But in the al-Quds intifada, unlike the popular uprising in 1987, Palestinians aren’t satisfied with just riots. On Tuesday morning, cousins Ghassan and Uday Abu Jamal left their home in Jabel Mukaber in southeast Jerusalem and headed to the Har Nof neighborhood on the opposite edge of the city. They apparently knew the targeted synagogue, and went inside and murdered four innocent worshipers and a Druze traffic cop who tried to stop them.
When I tried to ask East Jerusalem youths how they explain the murderers’ savagery, they said again and again that it was a natural reaction to the murder (that never happened) of the bus driver.
On Wednesday, contrary to statements from the Israeli government, the entrances to East Jerusalem’s Arab neighborhoods were not blocked, not even in Jabel Mukaber, the home of the two Har Nof killers. Traffic flowed out of the village freely, with no delay or check. The only slowdown was near the mourner’s tent the family of the two terrorists put up.
Dozens of cars belonging to people paying condolence calls and journalists crowded the especially narrow street. Here too, the smell stood out – dozens of tear gas grenades, and possibly also the putrid liquid the police use to disperse riots, left their substantial mark on the village’s air.
On Thursday, there were heavy clashes here between local youths and the police, and they will doubtless start against Friday afternoon.
There were dozens of people in the mourning tent Wednesday. There weren’t especially religious signs or flags of various groups in evidence. Not Hamas, not Islamic Jihad, not even Abbas’s Fatah group.
Uday and Ghassan’s brothers sit with red keffiyehs around their necks, which during the First Intifada, at least, suggested an affiliation with the Popular Front for the Liberation of Palestine. The organization, thought to be strictly secular, hurried to take responsibility for Tuesday’s Har Nof attack, though it is doubtful if anyone there actually gave instructions or even guidance to the terrorists.
One of those in the tent explained to me that “the situation is crap. You allowed religion to take over the conflict. Why did you need the provocations on al-Aqsa? Look at the videos on any cellphone, of women being hit on al-Aqsa. Is this how you behave?”

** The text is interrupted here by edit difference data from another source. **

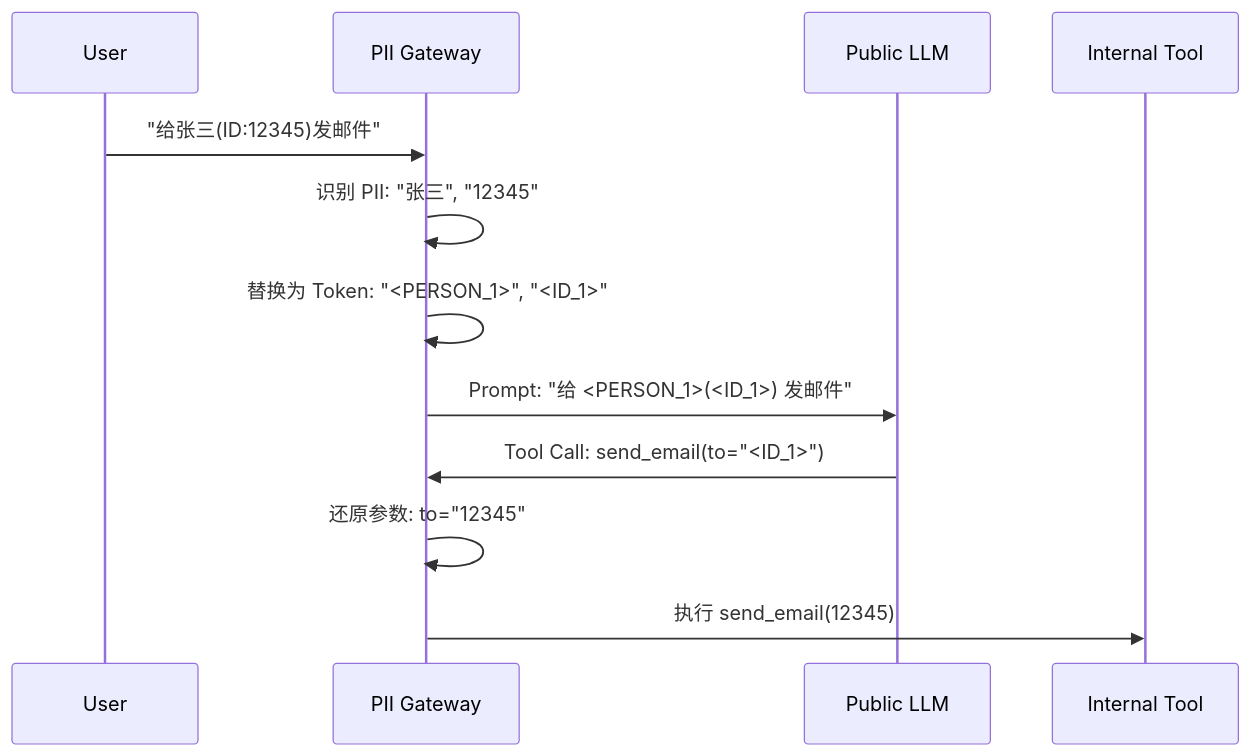
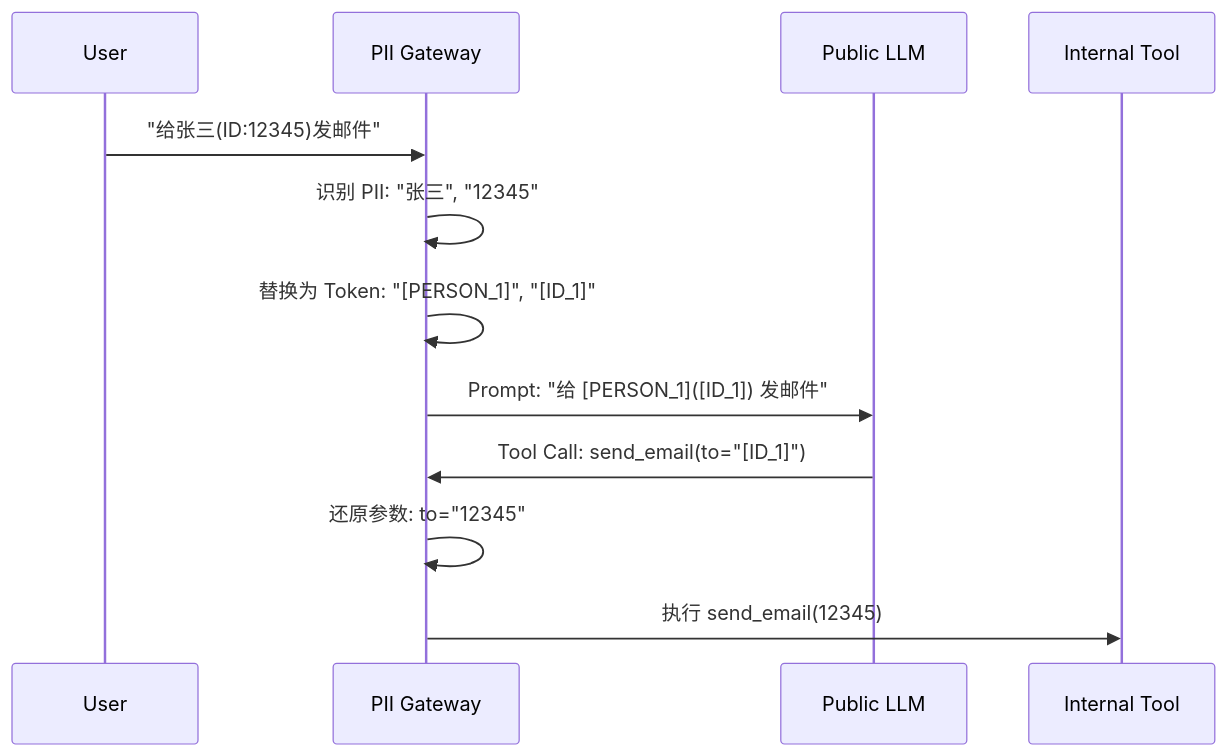
The third of 3 diagrams in 09_agentops/9.4_enterprise.md (yeasy/agentic_ai_guide), drawn with Mermaid before and after one commit. The commit also changed 3 other files, not shown here.

Commit message:
Fix SUMMARY.md anchor links and Mermaid syntax errors

````diff
--- a/09_agentops/9.4_enterprise.md
+++ b/09_agentops/9.4_enterprise.md
@@ -175,18 +175,18 @@
 ```mermaid
 sequenceDiagram
     participant User
     participant Gateway as PII Gateway
     participant LLM as Public LLM
     participant Tool as Internal Tool
 
     User->>Gateway: "给张三(ID:12345)发邮件"
     
     Gateway->>Gateway: 识别 PII: "张三", "12345"
-    Gateway->>Gateway: 替换为 Token: "<PERSON_1>", "<ID_1>"
-    
-    Gateway->>LLM: Prompt: "给 <PERSON_1>(<ID_1>) 发邮件"
-    LLM->>Gateway: Tool Call: send_email(to="<ID_1>")
+    Gateway->>Gateway: 替换为 Token: "[PERSON_1]", "[ID_1]"
+
+    Gateway->>LLM: Prompt: "给 [PERSON_1]([ID_1]) 发邮件"
+    LLM->>Gateway: Tool Call: send_email(to="[ID_1]")
     
     Gateway->>Gateway: 还原参数: to="12345"
     Gateway->>Tool: 执行 send_email(12345)
 ```
````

Next to him sits Nidal Shekeirat, 40 years old. He was one of the few here who did not hesitate to attack Israel openly, and express support for the Har Nof killings. “This attack is a source of pride for every one of the villagers. We praised it, and we are certain that even harsher ones will come. All the villages in East Jerusalem are proud of us now, and we will someday be proud of their sons when they carry out attacks like this. Every youth who becomes a martyr brings honor for us.”
“But they slaughtered innocent civilians,” I said.
“You also slaughtered civilians. You murdered a Palestinian bus driver, you murdered Muhammad Abu Khdeir. You claimed that Abu Khdeir’s killers were crazy instead of imprisoning them for life.” (The suspects are currently facing trial, with the main suspect claiming insanity.)
“You, with the pressure you put on al-Aqsa,” he went on, “created this reality and the harsh feelings among the youth.” (This is a reference to the violence that has swirled around the Temple Mount compound in recent weeks, and the widespread Palestinian claims that Israel plans to change the status quo and allow Jewish prayer at the site. Israel denies this.)
“You are a Jerusalemite, Nidal, you know Israelis, you work for Jews,” I said. “How will this end?”
“The end will be by force. What was taken by force will be freed by force. The Zionists have to give up al-Aqsa and stop the arrests, the violation of women in al-Aqsa. Otherwise, if these things continue, there will be more attacks, and inshallah, they will be bigger.”